Faith-based groups conduct trauma debriefing sessions to those left bereaved in drug war. The following article was published by ucannews.com on February 21 and was reprinted in the March-April 2017 issue of NewsNotes.
A faith-based group in Manila is conducting trauma and stress-debriefing sessions for families of victims of drug-drug related killings in an attempt to "broaden the circle of those who will speak the truth."
Carmelite priest Gilbert Billena of the group Rise Up said the family meetings aim to create a support group that will help them overcome trauma.
The priest said his group condemns the proliferation of illegal drugs but is against the methods used by the government to go after suspected drug users and peddlers.
"The very people who should be witnesses in cases against the suppliers are viciously killed, while the suppliers merely look for new pushers," said Father Billena.
Rise Up conducted its first debriefing [in mid-February], seven months after Philippine President Rodrigo launched an intensified campaign against narcotics that resulted in the death of about 7,000 people.
Nardy Sabino of the Promotion of Church People's Response said some "survivors" of summary executions also attended the session. "We also want to make sure that they will be given due process of law," he said.
Brother Ciriaco Santiago, a Redemptorist missionary, said the families of victims and survivors of the killings need a community that will listen to them.
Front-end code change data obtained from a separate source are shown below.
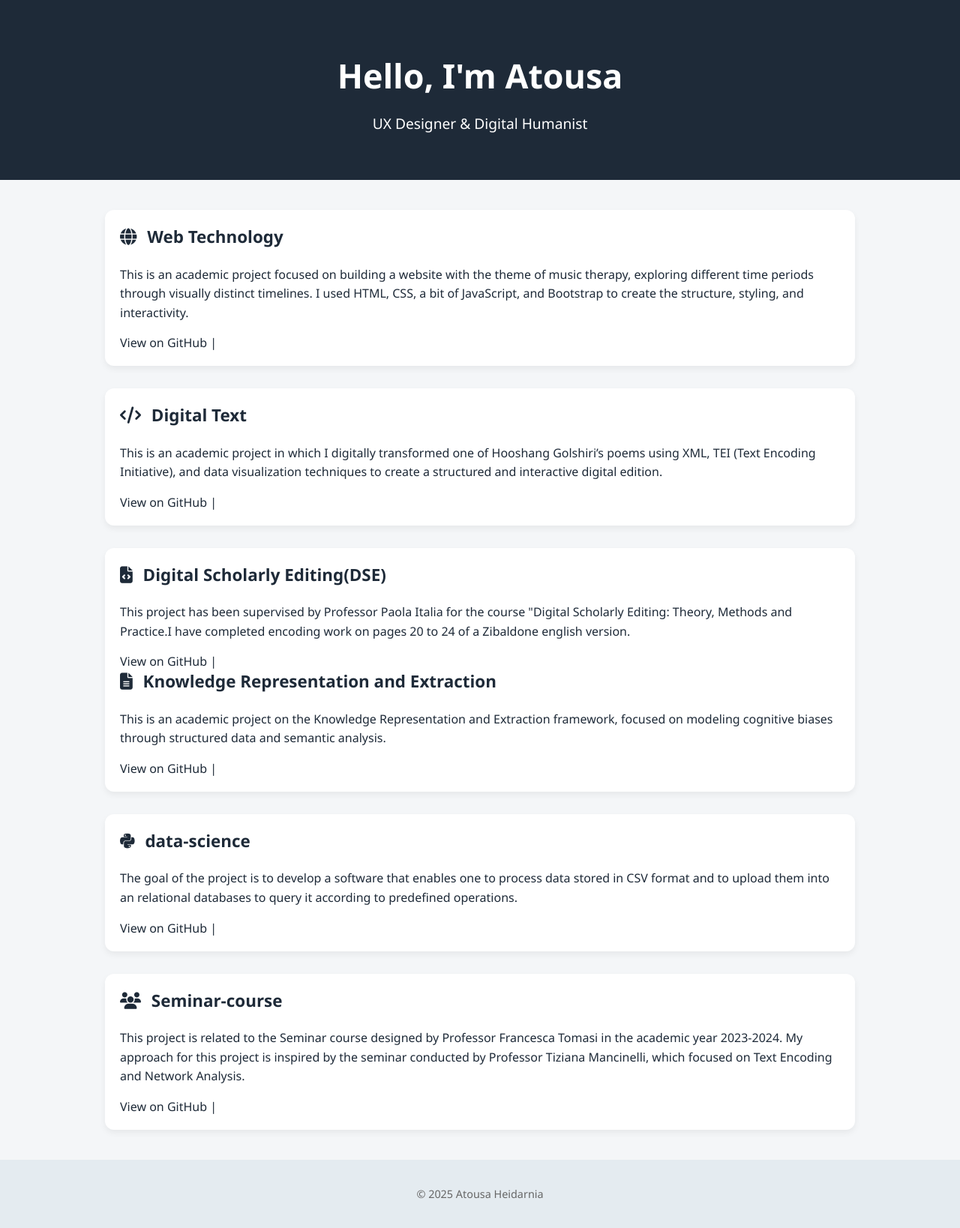
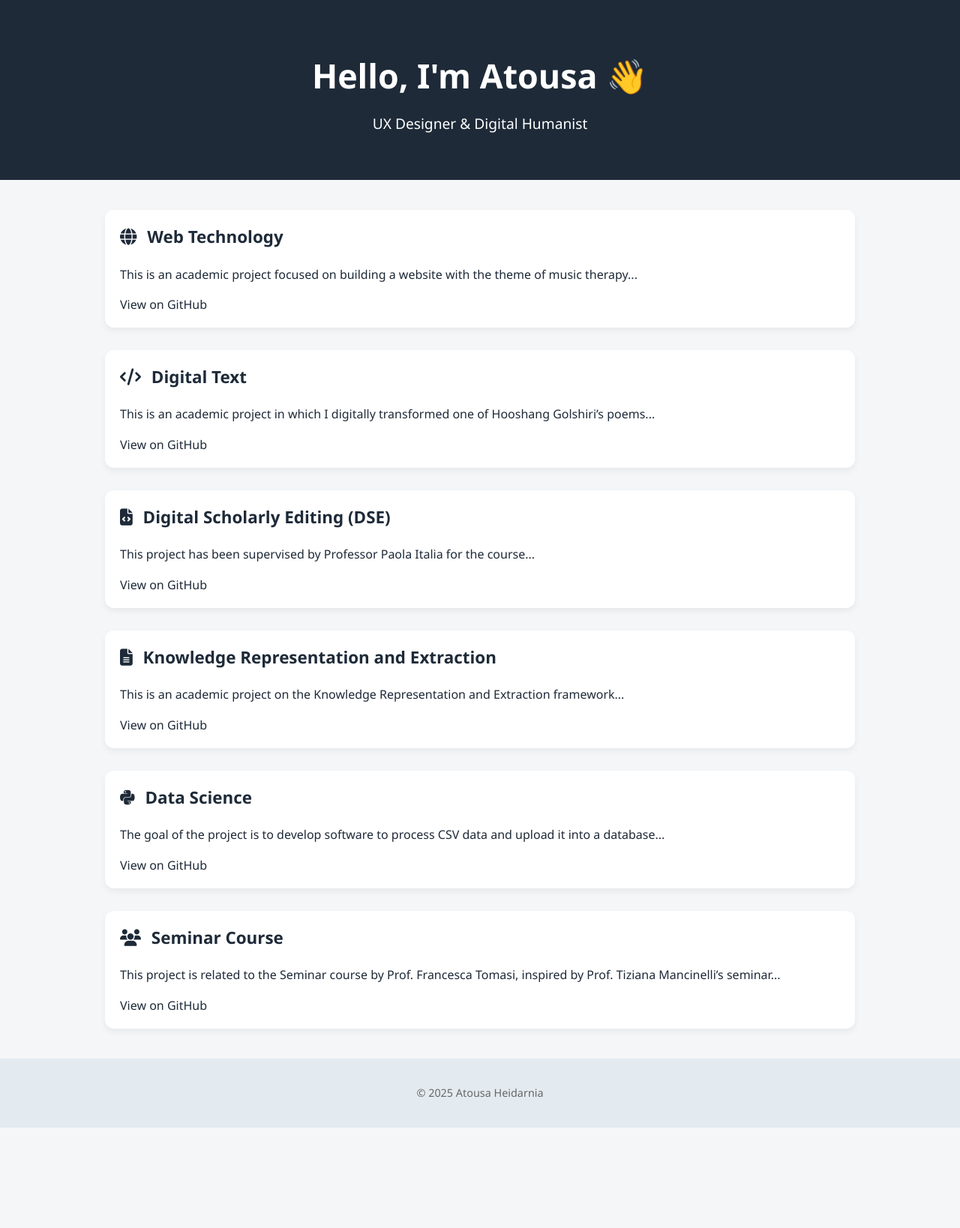
Before and after one commit to Atousa95/Academic-Portfolio, a plain HTML site: page index.html in a window 1280 px wide. Shown: the whole page at 75% size. After the commit the page ends 1504 px from the top, so only its background shows below. Drawn offline with Linux system fonts and the light colour scheme.

Commit message:
Update index.html

```diff
--- a/index.html
+++ b/index.html
@@ -9,46 +9,48 @@
 </head>
 <body>
 <header>
-    <h1>Hello, I'm Atousa</h1>
+  <h1>Hello, I'm Atousa <span class="wave">👋</span></h1>
   <p>UX Designer & Digital Humanist</p>
 </header>
 
+
   <section>
-
     <ul>
       <li>
         <h3><i class="fas fa-globe"></i> Web Technology</h3>
-        <p>This is an academic project focused on building a website with the theme of music therapy, exploring different time periods through visually distinct timelines. I used HTML, CSS, a bit of JavaScript, and Bootstrap to create the structure, styling, and interactivity.</p>
-        <a href="https://atousa95.github.io/web-technology/" target="_blank">View on GitHub</a> |
+        <p>This is an academic project focused on building a website with the theme of music therapy...</p>
+        <a href="https://atousa95.github.io/web-technology/" target="_blank">View on GitHub</a>
+      </li>
 
-      </li>
       <li>
         <h3><i class="fas fa-code"></i> Digital Text</h3>
-        <p>This is an academic project in which I digitally transformed one of Hooshang Golshiri’s poems using XML, TEI (Text Encoding Initiative), and data visualization techniques to create a structured and interactive digital edition.</p>
-        <a href="https://atousa95.github.io/Digital-Text/" target="_blank">View on GitHub</a> |
-      </li>
-      <li>
-        <h3><i class="fas fa-file-code"></i> Digital Scholarly Editing(DSE)</h3>
-        <p>This project has been supervised by Professor Paola Italia for the course "Digital Scholarly Editing: Theory, Methods and Practice.I have completed encoding work on pages 20 to 24 of a Zibaldone english version.</p>
-        <a href="https://github.com/Atousa95/Digital-Scholarly-Editing?tab=readme-ov-file" target="_blank">View on GitHub</a> |
-
-      </<li>
-        <h3><i class="fas fa-file-lines"></i>  Knowledge Representation and Extraction</h3>
-        <p>This is an academic project on the Knowledge Representation and Extraction framework, focused on modeling cognitive biases through structured data and semantic analysis.</p>
-        <a href="https://github.com/Maedeam/KRKE-cognitive-biases/tree/modeling-cognitive-biases" target="_blank">View on GitHub</a> |
-
-      </li>
-      <li>
-        <h3><i class="fab fa-python"></i> data-science</h3>
-        <p>The goal of the project is to develop a software that enables one to process data stored in CSV format and to upload them into an relational databases to query it according to predefined operations.</p>
-        <a href="https://github.com/Atousa95/data-science2024/tree/data-science2024/DHDK2022/Prof%20Peroni/NewProject" target="_blank">View on GitHub</a> |
-      </li>
-      <li>
-        <h3><i class="fas fa-users"></i> Seminar-course</h3>
-        <p>This project is related to the Seminar course designed by Professor Francesca Tomasi in the academic year 2023-2024. My approach for this project is inspired by the seminar conducted by Professor Tiziana Mancinelli, which focused on Text Encoding and Network Analysis.</p>
-        <a href="https://digital-scholarly-editing.my.canva.site/seminar-course-2023-2024" target="_blank">View on GitHub</a> |
+        <p>This is an academic project in which I digitally transformed one of Hooshang Golshiri’s poems...</p>
+        <a href="https://atousa95.github.io/Digital-Text/" target="_blank">View on GitHub</a>
       </li>
 
+      <li>
+        <h3><i class="fas fa-file-code"></i> Digital Scholarly Editing (DSE)</h3>
+        <p>This project has been supervised by Professor Paola Italia for the course...</p>
+        <a href="https://github.com/Atousa95/Digital-Scholarly-Editing?tab=readme-ov-file" target="_blank">View on GitHub</a>
+      </li>
+
+      <li>
+        <h3><i class="fas fa-file-lines"></i> Knowledge Representation and Extraction</h3>
+        <p>This is an academic project on the Knowledge Representation and Extraction framework...</p>
+        <a href="https://github.com/Maedeam/KRKE-cognitive-biases/tree/modeling-cognitive-biases" target="_blank">View on GitHub</a>
+      </li>
+
+      <li>
+        <h3><i class="fab fa-python"></i> Data Science</h3>
+        <p>The goal of the project is to develop software to process CSV data and upload it into a database...</p>
+        <a href="https://github.com/Atousa95/data-science2024/tree/data-science2024/DHDK2022/Prof%20Peroni/NewProject" target="_blank">View on GitHub</a>
+      </li>
+
+      <li>
+        <h3><i class="fas fa-users"></i> Seminar Course</h3>
+        <p>This project is related to the Seminar course by Prof. Francesca Tomasi, inspired by Prof. Tiziana Mancinelli’s seminar...</p>
+        <a href="https://digital-scholarly-editing.my.canva.site/seminar-course-2023-2024" target="_blank">View on GitHub</a>
+      </li>
     </ul>
   </section>
 
```
Lines whose indentation alone changed are shown as unchanged.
"These people are the poorest of the poor and they have no voice in our society," said the religious brother. "If the church will not act, at least to give them a chance to talk, who else will provide," he added.
Photo: Protest against the Philippine war on drugs at the Philippines Consulate General in New York City on October 11, 2016, by Flickr user VOCAL-NY (Voices Of Community Activists & Leaders) and available in the creative commons 2.0